Instead of fighting each other for no reason, they should stay true to their message of unity and hold meaningful and mature discussions over their policies.”

These debates should be healthy events that facilitate conversations around urgent matters in our country. By no means is it okay for candidates who are members of the same party to cloud their judgments and steer away from inter-party unity. A key moment during the debate came when Senator Cory Booker called for less heated arguments between the candidates because the lack of partisan cooperation would lead to the party’s downfall, reflecting on the aftermath of the 2016 presidential election. In order to beat President Trump in the upcoming election, candidates must realize they still share the same interests when it comes to reforming the country. Instead of fighting each other for no reason, they should stay true to their message of unity and hold meaningful and mature discussions over their policies. In the end, voters will be deciding which candidate not only has the ability to beat Trump but possess vigor and a drive to accomplish the promises they have made on the campaign trail.
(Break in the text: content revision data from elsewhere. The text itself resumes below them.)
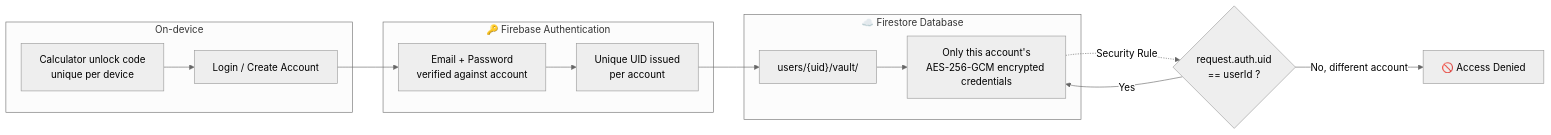
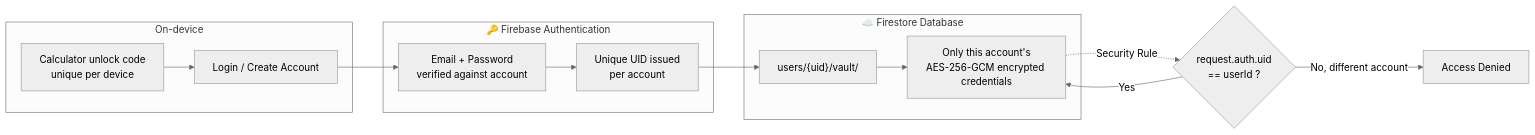
Before and after one commit to LahcenChehabi/CipherMatrix: the second of 2 diagrams in README.md, drawn with Mermaid (neutral theme). The commit also changed other lines of this file, not shown here.

````diff
--- a/README.md
+++ b/README.md
@@ -101,20 +101,20 @@
 ```mermaid
 flowchart LR
     subgraph Device[" On-device"]
         A[Calculator unlock code<br/>unique per device] --> B[Login / Create Account]
     end
 
     subgraph FirebaseAuth["🔑 Firebase Authentication"]
         B --> C[Email + Password<br/>verified against account]
         C --> D[Unique UID issued<br/>per account]
     end
 
     subgraph Firestore["☁️ Firestore Database"]
         D --> E["users/{uid}/vault/"]
         E --> F[Only this account's<br/>AES-256-GCM encrypted credentials]
     end
 
     F -.->|Security Rule| G{"request.auth.uid<br/>== userId ?"}
     G -->|Yes| F
-    G -->|No, different account| H[🚫 Access Denied]
+    G -->|No, different account| H[ Access Denied]
 ```
````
Warren, for instance, spoke of her own ideas and policies brilliantly. Other candidates tried desperately to knock her down and dismantle her cool-headed and calculated responses. Even when the line of attack was directed at her, her responses were precise and she never directly criticized the other candidates with the same negativity they treated her with. Rather than look at the candidate who was contradicting her, she looked out into the crowd, towards the American people who will ultimately decide who is fit to lead them. On the other hand, Buttigieg directly contradicted himself by targeting a fellow candidate. Despite calling for unity within the Democratic Party in regards to “taking down the NRA,” he was aggressive during the debate towards Warren. Buttigieg has a good message, but calling for peace and cooperation within the party when he himself had churned the waters can only be described as ironic. 

Resorting to petty attacks rather than focusing on how to set forth the best policies could collapse the Democratic party.”

In the ever-changing world of politics, politicians and ideologies are always subject to change. As an individual who will be able to vote in three short years, I want to know that the person running for the highest office in the country will have my best interests and the interests of the American people at heart. Despite their ideological differences, the party should set aside their quarrels and focus on exactly what is best for the party and best for the future of the country. Resorting to petty attacks rather than focusing on how to set forth the best policies could collapse the Democratic party. We need politicians who will help shape a more cohesive nation, not ones who say they want a more equal nation but are only polarizing it further. I hope the candidates see that the only way they can replace President Trump is by not stooping to his level and attacking others in order to seem comparatively better. Hurting one another accomplishes nothing.